Thomas as a Teacher, Host and Friend
During my 2 week India trip, I have spent 4 days at Thomas' studio to learn pottery - and to be a guest in his home. Thomas is an incredibly kind and warm individual, who is easy to get along with. I remember the first evening I arrived at his place very well: I felt like a long-awaited friend rather than a new person staying at a stranger's house. We ate homemade food, played on his ceramic drums, enjoyed live music at a local venue, shared beers and conversations - like a friend would treat you, right?
Day One - Let's Talk Business
You may think we started right away with pottery. Well not exactly... I accompanied Thomas to the Cube Gallery, where he prepared an exhibition. Imagine this: me, normally hanging over Excel sheets, project plans and business cases got a proper glimpse into how artists make business. Sonny, the gallery manager, discussed pending to-do's, pricing, and marketing with Thomas - and I would take it all in with astonishment like a child peeks through the keyhole of a locked door.
Day Two - Clay, Snakes and The Little Princes of Rajasthan
The best way to get familiar with a new material is using haptic: squeezing, rolling and feeling clay with my hands helped to understand the texture, warmth, and weight, and it built the foundation for Thomas' workshop. It would throw me right back into my childhood memories at art school, which made it even more intuitive to untame my inner child that day: imitating Thomas' techniques such as building busts, figures and snakes; combining and changing pieces of clay; shaping weird creatures; and having a good laugh in between.
After hours of intense clay work, Thomas and I ventured out on the scooter to relax at Goa's beautiful beach. The day ended with a private viewing of 'The Little Princes of Rajasthan' at Thomas' friend's place. The movie impressed me with its vivid, authentic and pure pictures showing the richness of India's local craft, yet alarmed me about the vulnerability and volatility. At the same time, I realized that I have tapped into an incredibly creative, caring, smart and open-minded group of people.
Day Three - I swear, I have not seen 'Ghost'
I may have looked a little bit like Demi Moore in Ghost when I started the last day of my workshop - standing on the porch with my short hair and casual light-blue shirt - but I swear I have never watched this movie!
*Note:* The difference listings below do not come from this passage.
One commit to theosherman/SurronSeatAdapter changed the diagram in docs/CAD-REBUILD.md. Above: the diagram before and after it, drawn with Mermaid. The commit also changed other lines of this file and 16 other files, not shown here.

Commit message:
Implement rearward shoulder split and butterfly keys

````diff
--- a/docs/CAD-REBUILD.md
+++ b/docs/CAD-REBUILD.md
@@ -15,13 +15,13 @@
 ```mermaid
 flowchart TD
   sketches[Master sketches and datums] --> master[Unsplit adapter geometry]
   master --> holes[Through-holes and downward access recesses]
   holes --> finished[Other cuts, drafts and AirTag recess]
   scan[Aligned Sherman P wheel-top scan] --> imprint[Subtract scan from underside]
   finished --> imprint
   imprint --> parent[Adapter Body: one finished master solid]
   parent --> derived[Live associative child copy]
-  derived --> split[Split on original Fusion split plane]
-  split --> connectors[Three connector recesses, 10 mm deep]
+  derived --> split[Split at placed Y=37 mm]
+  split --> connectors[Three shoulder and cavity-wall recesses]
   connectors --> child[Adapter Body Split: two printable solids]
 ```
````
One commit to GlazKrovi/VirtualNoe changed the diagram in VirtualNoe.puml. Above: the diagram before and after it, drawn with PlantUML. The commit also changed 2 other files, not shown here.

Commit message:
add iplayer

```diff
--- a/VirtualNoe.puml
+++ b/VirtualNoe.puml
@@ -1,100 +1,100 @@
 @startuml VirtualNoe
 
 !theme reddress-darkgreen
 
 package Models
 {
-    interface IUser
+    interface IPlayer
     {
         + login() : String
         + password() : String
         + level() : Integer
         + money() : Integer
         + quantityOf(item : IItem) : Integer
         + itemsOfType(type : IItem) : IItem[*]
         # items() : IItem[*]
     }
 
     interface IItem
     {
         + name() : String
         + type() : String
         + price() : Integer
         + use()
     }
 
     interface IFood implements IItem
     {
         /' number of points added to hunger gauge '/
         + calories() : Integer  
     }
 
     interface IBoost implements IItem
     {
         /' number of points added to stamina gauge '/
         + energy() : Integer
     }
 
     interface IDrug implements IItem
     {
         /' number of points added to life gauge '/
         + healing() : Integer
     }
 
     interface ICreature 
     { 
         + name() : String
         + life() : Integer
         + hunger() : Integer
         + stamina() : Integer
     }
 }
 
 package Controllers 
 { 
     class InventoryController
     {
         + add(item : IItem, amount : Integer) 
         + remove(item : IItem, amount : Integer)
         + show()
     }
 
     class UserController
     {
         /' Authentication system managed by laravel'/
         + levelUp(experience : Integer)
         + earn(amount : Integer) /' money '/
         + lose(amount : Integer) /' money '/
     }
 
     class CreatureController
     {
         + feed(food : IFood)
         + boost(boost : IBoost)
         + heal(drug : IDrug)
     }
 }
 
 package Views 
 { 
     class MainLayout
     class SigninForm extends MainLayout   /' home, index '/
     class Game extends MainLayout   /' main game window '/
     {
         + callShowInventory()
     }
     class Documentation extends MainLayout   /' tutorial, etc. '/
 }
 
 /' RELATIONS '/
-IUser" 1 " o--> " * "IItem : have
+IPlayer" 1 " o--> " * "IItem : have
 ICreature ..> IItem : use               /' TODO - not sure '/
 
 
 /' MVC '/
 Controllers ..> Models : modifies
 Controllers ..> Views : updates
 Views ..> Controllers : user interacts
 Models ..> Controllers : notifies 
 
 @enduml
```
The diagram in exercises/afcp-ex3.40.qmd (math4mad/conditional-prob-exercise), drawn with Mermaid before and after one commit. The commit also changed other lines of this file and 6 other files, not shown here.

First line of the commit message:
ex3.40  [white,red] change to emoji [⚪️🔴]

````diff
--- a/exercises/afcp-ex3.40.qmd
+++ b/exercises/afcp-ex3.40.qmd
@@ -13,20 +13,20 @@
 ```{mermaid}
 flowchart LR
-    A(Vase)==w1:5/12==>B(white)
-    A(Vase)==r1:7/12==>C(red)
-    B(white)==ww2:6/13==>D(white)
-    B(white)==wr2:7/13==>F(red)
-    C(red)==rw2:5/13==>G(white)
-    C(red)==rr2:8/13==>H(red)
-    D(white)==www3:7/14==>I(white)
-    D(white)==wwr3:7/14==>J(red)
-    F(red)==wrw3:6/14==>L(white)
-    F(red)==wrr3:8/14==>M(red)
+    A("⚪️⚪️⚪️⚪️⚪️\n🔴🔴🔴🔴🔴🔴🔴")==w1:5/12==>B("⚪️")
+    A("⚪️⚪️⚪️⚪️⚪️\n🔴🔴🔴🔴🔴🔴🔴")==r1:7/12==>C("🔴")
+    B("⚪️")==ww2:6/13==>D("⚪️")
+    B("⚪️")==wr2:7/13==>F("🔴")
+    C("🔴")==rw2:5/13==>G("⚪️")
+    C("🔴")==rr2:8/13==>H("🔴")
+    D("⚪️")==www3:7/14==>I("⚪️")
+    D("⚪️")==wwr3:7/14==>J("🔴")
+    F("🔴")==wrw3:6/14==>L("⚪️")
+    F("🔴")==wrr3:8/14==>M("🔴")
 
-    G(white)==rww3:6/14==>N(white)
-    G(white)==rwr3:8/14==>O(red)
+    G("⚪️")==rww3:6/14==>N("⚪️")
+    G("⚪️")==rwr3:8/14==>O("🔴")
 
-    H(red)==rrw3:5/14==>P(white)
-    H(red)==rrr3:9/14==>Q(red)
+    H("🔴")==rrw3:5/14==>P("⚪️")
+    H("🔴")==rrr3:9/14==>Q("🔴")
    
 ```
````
Anyway, let's carry on to the important part - wheel technique!
Certainly, it looks way easier than it is. However, Thomas would explain and demonstrate each step to make a pot carefully, making it easy to practice on the wheel. He also brings so much compassion and patience to the process, it is contagious! Within 4 hours I threw about a dozen times, with a few pots looking fairly good (one could drink a hot chai out of them), around the same amount had very interesting edges and characteristics (hot chai might be too risky, let's say one can leave the keys in it) and, of course, some did not pass the quality check.
Why I would do it again?
Well, I hope the memories shared already conveyed the emotional value of my experience, but lets get down to the hard-facts:
- 100% Value for Money - absolutely well-invested, keeping in mind that the fee is mainly for the artists covering their time and material.
- 100% Safety - although I'd call myself an 'experienced' solo traveler, VAWAA gave me the extra layer of confidence to spend 4 days with an artist in a small village in Goa far off the normal tourist crowd.
- 100% Customer Service - VAWAA provided me from beginning till end with relevant information about my trip such as a reminder, location and contact details, country advice and feedback form.
- 100% Learning a New Skill - I am not a professional potter after 4 days, yet it did get a good understanding of the craft and what it takes to be an outstanding artist in this field. It opened my mind for a new craft, a new culture and new approach to art.
- 100% Explorer-Feeling - Although a VAWAA experience is booked via an official platform, I still had the feeling of an adventurer and discoverer. Why? VAWAA is about what you make out of it and does not dictate the agenda; those moments are simply unique to the artist and the guest.
Written by Julia Zoellner